Thousands of President Donald Trump’s supporters marched through downtown Washington on Saturday to back his unsubstantiated claims of election fraud as he pushes ahead with long-shot legal challenges to overturn President-elect Joe Biden’s victory.
A week after his Democratic rival clinched the election, Mr Trump’s lawsuits have made little headway in the courts, while Mr Biden has received congratulatory calls from world leaders and pushed ahead with work on forming his administration.
For the first time on Friday, Mr Trump began to sound doubtful about his prospects, telling reporters “time will tell” who occupies the White House as of inauguration day on January 20th next.
Flag-carrying Trump supporters, however, were out in force on Saturday to complain of alleged electoral fraud. Chanting “Stop the steal!”, Four more years!” and “We are the champions!”, they streamed from Freedom Plaza near the White House to the US Supreme Court building on Capitol Hill.

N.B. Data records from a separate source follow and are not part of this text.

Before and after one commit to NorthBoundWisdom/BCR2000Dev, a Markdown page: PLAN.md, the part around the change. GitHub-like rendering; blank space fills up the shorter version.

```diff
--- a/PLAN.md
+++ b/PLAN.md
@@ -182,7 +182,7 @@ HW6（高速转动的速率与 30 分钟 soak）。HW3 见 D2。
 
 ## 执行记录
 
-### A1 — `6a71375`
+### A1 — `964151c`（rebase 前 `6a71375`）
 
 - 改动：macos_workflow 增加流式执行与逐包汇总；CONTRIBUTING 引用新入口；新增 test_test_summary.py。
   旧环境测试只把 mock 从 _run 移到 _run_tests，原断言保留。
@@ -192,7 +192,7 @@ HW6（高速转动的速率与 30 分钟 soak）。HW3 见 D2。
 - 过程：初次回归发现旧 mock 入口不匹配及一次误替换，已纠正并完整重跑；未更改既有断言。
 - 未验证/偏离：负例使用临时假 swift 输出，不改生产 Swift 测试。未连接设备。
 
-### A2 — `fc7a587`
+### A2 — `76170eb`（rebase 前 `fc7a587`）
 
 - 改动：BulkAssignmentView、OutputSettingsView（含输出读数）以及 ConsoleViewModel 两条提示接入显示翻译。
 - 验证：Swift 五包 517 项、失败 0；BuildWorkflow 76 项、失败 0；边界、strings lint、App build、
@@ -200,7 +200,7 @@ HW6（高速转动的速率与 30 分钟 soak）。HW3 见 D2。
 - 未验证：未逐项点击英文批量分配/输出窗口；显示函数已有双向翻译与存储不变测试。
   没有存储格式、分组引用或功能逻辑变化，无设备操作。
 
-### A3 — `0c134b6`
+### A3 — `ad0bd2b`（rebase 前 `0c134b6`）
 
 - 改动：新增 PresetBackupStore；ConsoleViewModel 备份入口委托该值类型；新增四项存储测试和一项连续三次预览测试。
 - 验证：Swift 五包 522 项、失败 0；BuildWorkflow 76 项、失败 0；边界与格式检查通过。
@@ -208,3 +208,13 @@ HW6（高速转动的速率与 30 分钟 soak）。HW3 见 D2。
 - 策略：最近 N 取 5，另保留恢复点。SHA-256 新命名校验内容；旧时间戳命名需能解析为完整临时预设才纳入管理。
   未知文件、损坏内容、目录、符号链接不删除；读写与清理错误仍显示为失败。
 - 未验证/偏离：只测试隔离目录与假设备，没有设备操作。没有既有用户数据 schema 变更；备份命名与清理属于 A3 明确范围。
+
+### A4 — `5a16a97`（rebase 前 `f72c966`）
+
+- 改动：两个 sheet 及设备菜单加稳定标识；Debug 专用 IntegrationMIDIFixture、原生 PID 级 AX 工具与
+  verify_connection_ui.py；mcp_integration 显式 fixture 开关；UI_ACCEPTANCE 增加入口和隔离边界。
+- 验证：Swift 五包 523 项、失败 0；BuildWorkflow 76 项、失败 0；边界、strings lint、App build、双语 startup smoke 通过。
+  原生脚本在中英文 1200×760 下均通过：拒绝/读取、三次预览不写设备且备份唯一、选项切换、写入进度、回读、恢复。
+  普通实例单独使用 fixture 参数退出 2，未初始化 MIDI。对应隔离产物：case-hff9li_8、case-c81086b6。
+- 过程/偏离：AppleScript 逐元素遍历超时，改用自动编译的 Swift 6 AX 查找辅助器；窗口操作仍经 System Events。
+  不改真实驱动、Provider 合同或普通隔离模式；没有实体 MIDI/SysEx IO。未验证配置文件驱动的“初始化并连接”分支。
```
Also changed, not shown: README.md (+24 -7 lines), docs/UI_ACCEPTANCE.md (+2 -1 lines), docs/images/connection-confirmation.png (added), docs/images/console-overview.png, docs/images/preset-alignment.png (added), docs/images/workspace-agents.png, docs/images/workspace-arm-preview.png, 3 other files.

Scores of members of the far-right Proud Boys group, clad in black and with some wearing helmets and ballistic vests, were among the marchers. Some left-wing groups planned counter-demonstrations but there were no reports of major incidents.
Mr Trump’s motorcade briefly drove slowly through the crowds on the way to his golf course in Sterling, Virginia. Video on social media showed Mr Trump, wearing a red baseball cap, waving to his supporters from inside the presidential limousine.
As the marches picked up steam, Mr Biden told reporters in Delaware that he was getting closer to forming his government.
Mr Biden further solidified his victory on Friday as results from Edison Research showed him winning Georgia, giving him a final tally of 306 Electoral College votes, far more than the 270 needed to be elected president and way above Mr Trump’s 232.
The 306 votes was equal to Mr Trump’s tally in his 2016 victory over Hillary Clinton, which at the time he called a “landslide”.
Mr Trump briefly appeared close to acknowledging the likelihood he will be leaving the White House in January during remarks about the coronavirus response at a White House event on Friday.
“This administration will not be going to a lockdown. Hopefully the, uh, whatever happens in the future – who knows which administration it will be? I guess time will tell,” Mr Trump said.
With the election outcome becoming clearer, Mr Trump has discussed with advisers possible media ventures and appearances that would keep him in the spotlight ahead of a possible 2024 White House bid, aides said.
His supporters were fired up on Saturday.
Mike Seneca stood near Freedom Plaza with his dog Zena, which he had dressed in a red T-shirt emblazoned with “All American Dog”, and said he was backing the president.
“It’s hard to believe he wouldn’t have won,” Mr Seneca said, echoing Mr Trump’s unfounded allegations that mail-in ballots that favoured Mr Biden were fraudulent.
Massive US flag
Donald Tarca jnr, who travelled to Washington from West Palm Beach, Florida, held a massive US flag sporting a giant portrait of Mr Trump.
“I think it was rigged on multiple fronts,” he said of the election. “Also the media was so biased that they convinced millions of Americans to vote for Biden. They hate Trump.”
Protesting against the marches, opponents on social media sought to create confusion by flooding the hashtags #MillionMAGAMarch and #MarchforTrump with photographs of pancakes.
Mr Trump has refused to concede to Mr Biden and claims without evidence that he was cheated through widespread election fraud. State election officials report no serious irregularities, and several of his legal challenges have failed in court.
A Michigan state court on Friday rejected a request by Mr Trump’s supporters to block the certification of votes in Detroit, which went heavily in favour of Mr Biden. Lawyers for Mr Trump’s campaign dropped a lawsuit in Arizona.
Federal election security officials have found no evidence that any voting system deleted, lost or changed votes, “or was in any way compromised”, two security groups said in a statement released on Thursday by the lead US cybersecurity agency.
To win a second term, Mr Trump would need to overturn Mr Biden’s lead in at least three states, but he has so far failed to produce evidence that he could do so in any of them.
States face a December 8th deadline to certify their elections and choose electors for the Electoral College, which will officially select the new president on December 14th.
Mr Trump’s refusal to accept defeat has stalled the official transition. The federal agency that releases funding to an incoming president-elect, the General Services Administration, has yet to recognise Mr Biden’s victory, denying him access to federal office space and resources.
Mr Biden, who is meeting with advisers about the transition on Saturday in his home state of Delaware, has pressed ahead with the process, identifying legislative priorities, reviewing federal agency policies and preparing to fill thousands of jobs in the new administration.
The Democrat took a bike ride on Saturday morning with his wife Jill and some secret service agents at Delaware’s Cape Henlopen State Park. A reporter called out “Are you any closer to making a cabinet decision?” Mr Biden replied, “Yes” as he rode by. – Reuters